▶ [SOURCE RECORDS]

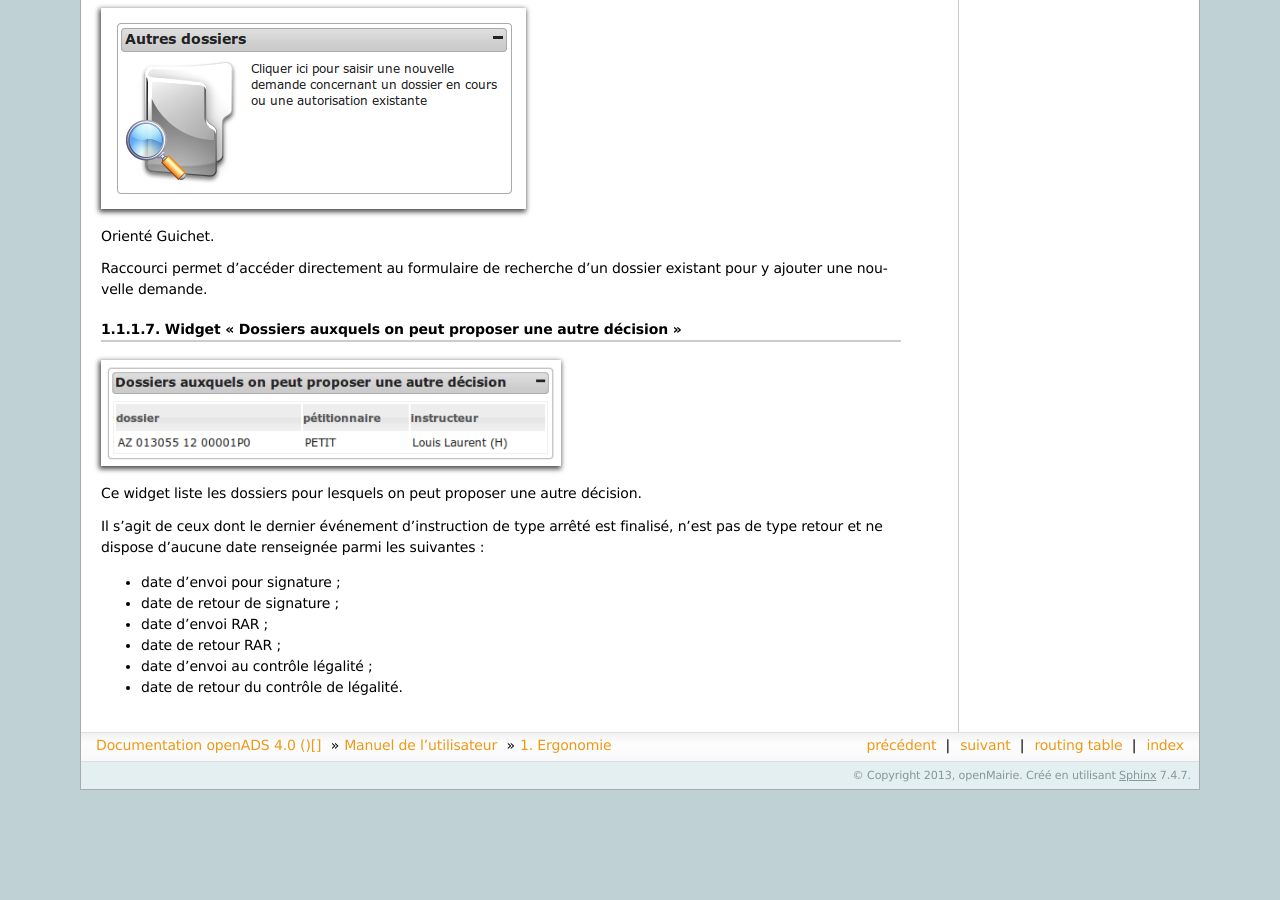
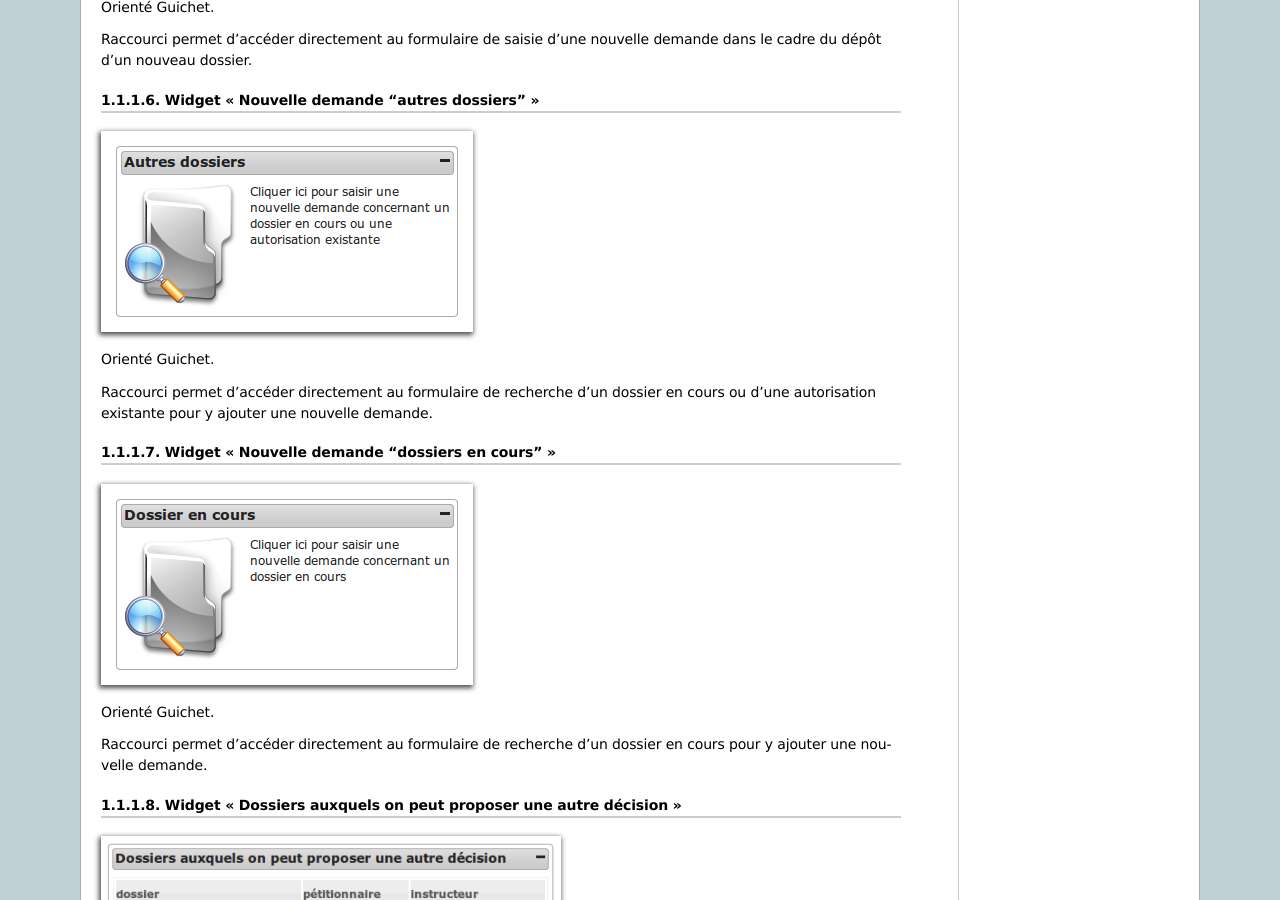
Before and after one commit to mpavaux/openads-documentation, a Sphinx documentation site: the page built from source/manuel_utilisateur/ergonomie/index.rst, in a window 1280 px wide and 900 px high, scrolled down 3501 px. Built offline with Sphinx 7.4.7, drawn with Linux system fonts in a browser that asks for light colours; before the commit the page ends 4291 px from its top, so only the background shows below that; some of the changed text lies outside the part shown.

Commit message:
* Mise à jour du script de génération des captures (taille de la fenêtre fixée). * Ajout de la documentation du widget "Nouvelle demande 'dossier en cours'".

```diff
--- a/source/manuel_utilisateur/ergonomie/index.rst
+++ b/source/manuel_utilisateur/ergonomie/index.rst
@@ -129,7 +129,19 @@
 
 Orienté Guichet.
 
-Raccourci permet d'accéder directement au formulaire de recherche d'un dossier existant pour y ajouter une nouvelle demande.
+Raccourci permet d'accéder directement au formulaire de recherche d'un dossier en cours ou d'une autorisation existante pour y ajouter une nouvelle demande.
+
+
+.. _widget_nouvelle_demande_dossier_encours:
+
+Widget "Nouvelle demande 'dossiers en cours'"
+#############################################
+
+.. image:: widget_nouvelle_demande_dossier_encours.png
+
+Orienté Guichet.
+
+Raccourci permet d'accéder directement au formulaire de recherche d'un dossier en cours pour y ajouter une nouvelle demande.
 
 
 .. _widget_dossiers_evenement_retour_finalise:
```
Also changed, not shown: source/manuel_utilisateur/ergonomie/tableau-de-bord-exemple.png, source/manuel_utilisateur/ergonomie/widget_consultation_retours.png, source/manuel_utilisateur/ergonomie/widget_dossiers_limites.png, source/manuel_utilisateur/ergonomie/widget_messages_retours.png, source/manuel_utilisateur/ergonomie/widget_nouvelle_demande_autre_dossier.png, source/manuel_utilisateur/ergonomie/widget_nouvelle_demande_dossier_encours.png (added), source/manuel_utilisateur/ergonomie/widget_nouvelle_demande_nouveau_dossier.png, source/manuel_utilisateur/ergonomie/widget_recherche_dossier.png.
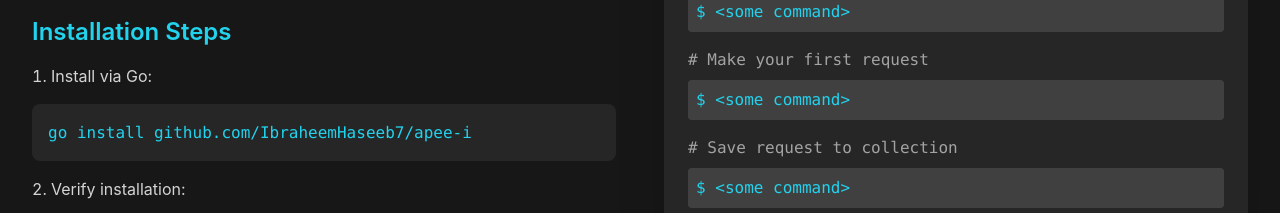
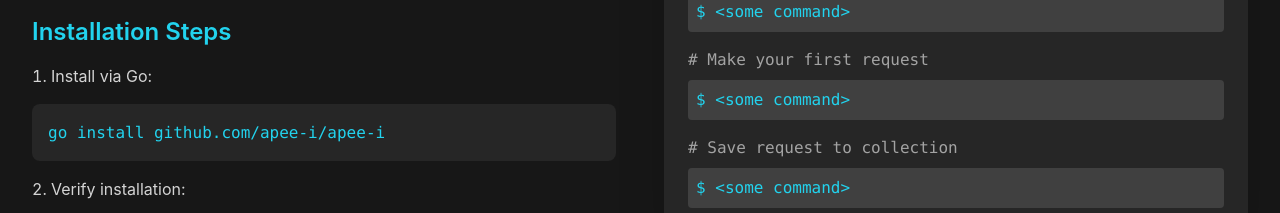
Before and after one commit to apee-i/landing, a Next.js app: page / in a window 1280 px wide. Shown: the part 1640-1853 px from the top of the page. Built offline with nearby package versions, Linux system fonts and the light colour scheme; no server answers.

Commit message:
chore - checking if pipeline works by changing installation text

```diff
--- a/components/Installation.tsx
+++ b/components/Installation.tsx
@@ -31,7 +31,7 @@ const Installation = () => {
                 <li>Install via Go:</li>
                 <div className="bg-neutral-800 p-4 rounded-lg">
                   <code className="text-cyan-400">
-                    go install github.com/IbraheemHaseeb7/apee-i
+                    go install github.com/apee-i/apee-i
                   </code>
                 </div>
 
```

▶ [THE PROBLEM]
Go through the listing above and write it all out exactly, leaving out any picture.

▶ [SOLUTION TO THIS TASK]
Before and after one commit to mpavaux/openads-documentation, a Sphinx documentation site: the page built from source/manuel_utilisateur/ergonomie/index.rst, in a window 1280 px wide and 900 px high, scrolled down 3501 px. Built offline with Sphinx 7.4.7, drawn with Linux system fonts in a browser that asks for light colours; before the commit the page ends 4291 px from its top, so only the background shows below that; some of the changed text lies outside the part shown.

Commit message:
* Mise à jour du script de génération des captures (taille de la fenêtre fixée). * Ajout de la documentation du widget "Nouvelle demande 'dossier en cours'".

```diff
--- a/source/manuel_utilisateur/ergonomie/index.rst
+++ b/source/manuel_utilisateur/ergonomie/index.rst
@@ -129,7 +129,19 @@
 
 Orienté Guichet.
 
-Raccourci permet d'accéder directement au formulaire de recherche d'un dossier existant pour y ajouter une nouvelle demande.
+Raccourci permet d'accéder directement au formulaire de recherche d'un dossier en cours ou d'une autorisation existante pour y ajouter une nouvelle demande.
+
+
+.. _widget_nouvelle_demande_dossier_encours:
+
+Widget "Nouvelle demande 'dossiers en cours'"
+#############################################
+
+.. image:: widget_nouvelle_demande_dossier_encours.png
+
+Orienté Guichet.
+
+Raccourci permet d'accéder directement au formulaire de recherche d'un dossier en cours pour y ajouter une nouvelle demande.
 
 
 .. _widget_dossiers_evenement_retour_finalise:
```
Also changed, not shown: source/manuel_utilisateur/ergonomie/tableau-de-bord-exemple.png, source/manuel_utilisateur/ergonomie/widget_consultation_retours.png, source/manuel_utilisateur/ergonomie/widget_dossiers_limites.png, source/manuel_utilisateur/ergonomie/widget_messages_retours.png, source/manuel_utilisateur/ergonomie/widget_nouvelle_demande_autre_dossier.png, source/manuel_utilisateur/ergonomie/widget_nouvelle_demande_dossier_encours.png (added), source/manuel_utilisateur/ergonomie/widget_nouvelle_demande_nouveau_dossier.png, source/manuel_utilisateur/ergonomie/widget_recherche_dossier.png.
Before and after one commit to apee-i/landing, a Next.js app: page / in a window 1280 px wide. Shown: the part 1640-1853 px from the top of the page. Built offline with nearby package versions, Linux system fonts and the light colour scheme; no server answers.

Commit message:
chore - checking if pipeline works by changing installation text

```diff
--- a/components/Installation.tsx
+++ b/components/Installation.tsx
@@ -31,7 +31,7 @@ const Installation = () => {
                 <li>Install via Go:</li>
                 <div className="bg-neutral-800 p-4 rounded-lg">
                   <code className="text-cyan-400">
-                    go install github.com/IbraheemHaseeb7/apee-i
+                    go install github.com/apee-i/apee-i
                   </code>
                 </div>
 
```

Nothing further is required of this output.